Greenhouse gas emissions work like ‘second hand smoke’ according to a new study from the University of Queensland and the Wildlife Conservation Society. Many countries with high emissions will suffer relatively little from a warming world, while some of the lowest emitters will face catastrophic effects.
Carbon emissions are produced in-country, but their impact is global and affects different parts of the world in different ways. The study plotted climate change vulnerability against emissions levels, and found that there was a serious mismatch. Many of the world’s biggest emitters are essentially free riders. 20 out of the 36 countries with the largest footprints are also among the least vulnerable, including the US, Canada and most of Western Europe.

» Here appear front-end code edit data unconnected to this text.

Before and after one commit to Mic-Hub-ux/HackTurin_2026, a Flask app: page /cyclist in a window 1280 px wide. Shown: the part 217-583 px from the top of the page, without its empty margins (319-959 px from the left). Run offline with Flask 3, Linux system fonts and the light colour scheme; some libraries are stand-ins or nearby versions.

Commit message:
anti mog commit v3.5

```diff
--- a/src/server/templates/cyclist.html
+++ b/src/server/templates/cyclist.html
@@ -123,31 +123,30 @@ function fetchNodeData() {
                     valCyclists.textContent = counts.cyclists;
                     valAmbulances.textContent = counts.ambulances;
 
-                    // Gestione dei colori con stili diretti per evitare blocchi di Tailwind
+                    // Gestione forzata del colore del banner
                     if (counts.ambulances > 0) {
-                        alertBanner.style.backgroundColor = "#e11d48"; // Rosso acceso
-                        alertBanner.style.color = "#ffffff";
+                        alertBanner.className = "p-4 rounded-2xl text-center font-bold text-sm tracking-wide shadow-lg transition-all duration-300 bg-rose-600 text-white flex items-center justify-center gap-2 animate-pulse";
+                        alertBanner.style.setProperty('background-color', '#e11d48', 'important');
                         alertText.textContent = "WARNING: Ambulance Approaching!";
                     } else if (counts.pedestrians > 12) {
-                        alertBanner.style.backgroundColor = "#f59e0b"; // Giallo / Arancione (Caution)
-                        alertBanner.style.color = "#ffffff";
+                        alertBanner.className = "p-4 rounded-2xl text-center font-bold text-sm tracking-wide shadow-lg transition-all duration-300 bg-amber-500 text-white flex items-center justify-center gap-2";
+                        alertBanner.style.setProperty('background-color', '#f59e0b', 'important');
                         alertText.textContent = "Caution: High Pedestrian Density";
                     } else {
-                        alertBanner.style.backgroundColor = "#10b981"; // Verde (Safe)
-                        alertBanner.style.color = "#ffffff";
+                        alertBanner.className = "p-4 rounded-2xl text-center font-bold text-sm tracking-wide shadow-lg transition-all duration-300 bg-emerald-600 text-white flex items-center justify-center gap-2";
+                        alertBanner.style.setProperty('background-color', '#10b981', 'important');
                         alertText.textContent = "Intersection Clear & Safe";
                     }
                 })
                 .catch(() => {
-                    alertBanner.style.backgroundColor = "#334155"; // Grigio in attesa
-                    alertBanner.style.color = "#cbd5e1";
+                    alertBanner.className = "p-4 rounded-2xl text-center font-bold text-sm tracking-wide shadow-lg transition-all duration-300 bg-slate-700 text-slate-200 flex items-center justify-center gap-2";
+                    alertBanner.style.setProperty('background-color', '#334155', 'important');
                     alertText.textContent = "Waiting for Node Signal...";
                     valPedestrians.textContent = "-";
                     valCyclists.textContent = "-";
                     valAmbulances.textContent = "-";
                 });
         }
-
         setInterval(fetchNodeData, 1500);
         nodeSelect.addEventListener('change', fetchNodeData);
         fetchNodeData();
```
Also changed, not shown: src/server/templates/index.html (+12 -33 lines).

Conversely, some of the countries with the lowest emissions are the most vulnerable, especially island nations or in Sub-Saharan Africa. Several countries, including Gambia, Comoros and the Solomon Islands, were in the lowest quintile on emissions and the highest quintile for vulnerability. These are referred to as ‘forced riders’ in the report, and appear in dark green in the map below.

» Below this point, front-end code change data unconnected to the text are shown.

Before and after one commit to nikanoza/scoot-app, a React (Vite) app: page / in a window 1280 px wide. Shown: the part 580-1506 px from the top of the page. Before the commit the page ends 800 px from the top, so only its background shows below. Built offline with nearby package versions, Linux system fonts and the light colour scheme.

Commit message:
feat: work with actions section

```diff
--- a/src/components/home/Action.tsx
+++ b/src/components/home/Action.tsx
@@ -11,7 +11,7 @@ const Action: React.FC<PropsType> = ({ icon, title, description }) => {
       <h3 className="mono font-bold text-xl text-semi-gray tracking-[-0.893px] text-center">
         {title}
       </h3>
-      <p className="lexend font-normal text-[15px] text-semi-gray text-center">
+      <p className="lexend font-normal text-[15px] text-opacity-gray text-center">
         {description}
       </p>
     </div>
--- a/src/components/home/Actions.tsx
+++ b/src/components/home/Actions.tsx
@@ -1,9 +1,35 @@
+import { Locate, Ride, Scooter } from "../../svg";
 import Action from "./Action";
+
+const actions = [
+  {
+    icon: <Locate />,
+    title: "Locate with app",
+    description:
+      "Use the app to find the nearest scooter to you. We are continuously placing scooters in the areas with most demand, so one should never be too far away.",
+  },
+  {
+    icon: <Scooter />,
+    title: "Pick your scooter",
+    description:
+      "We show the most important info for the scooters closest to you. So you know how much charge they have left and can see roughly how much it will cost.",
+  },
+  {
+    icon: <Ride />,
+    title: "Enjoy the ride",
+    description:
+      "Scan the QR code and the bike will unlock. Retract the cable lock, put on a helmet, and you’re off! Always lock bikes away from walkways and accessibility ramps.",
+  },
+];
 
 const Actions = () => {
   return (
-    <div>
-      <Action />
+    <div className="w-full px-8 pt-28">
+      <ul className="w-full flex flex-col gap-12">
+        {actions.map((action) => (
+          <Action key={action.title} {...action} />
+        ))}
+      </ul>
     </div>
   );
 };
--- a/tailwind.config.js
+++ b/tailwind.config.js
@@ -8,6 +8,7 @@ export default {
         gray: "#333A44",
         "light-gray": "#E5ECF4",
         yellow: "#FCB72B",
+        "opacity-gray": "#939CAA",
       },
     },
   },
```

“This is an issue of environmental equity on a truly global scale” says the report, which is hard to argue with.
If unaddressed, climate change could turn out to be a justice issue on the scale of the slave trade, with a legacy every bit as racially charged, raw and divisive.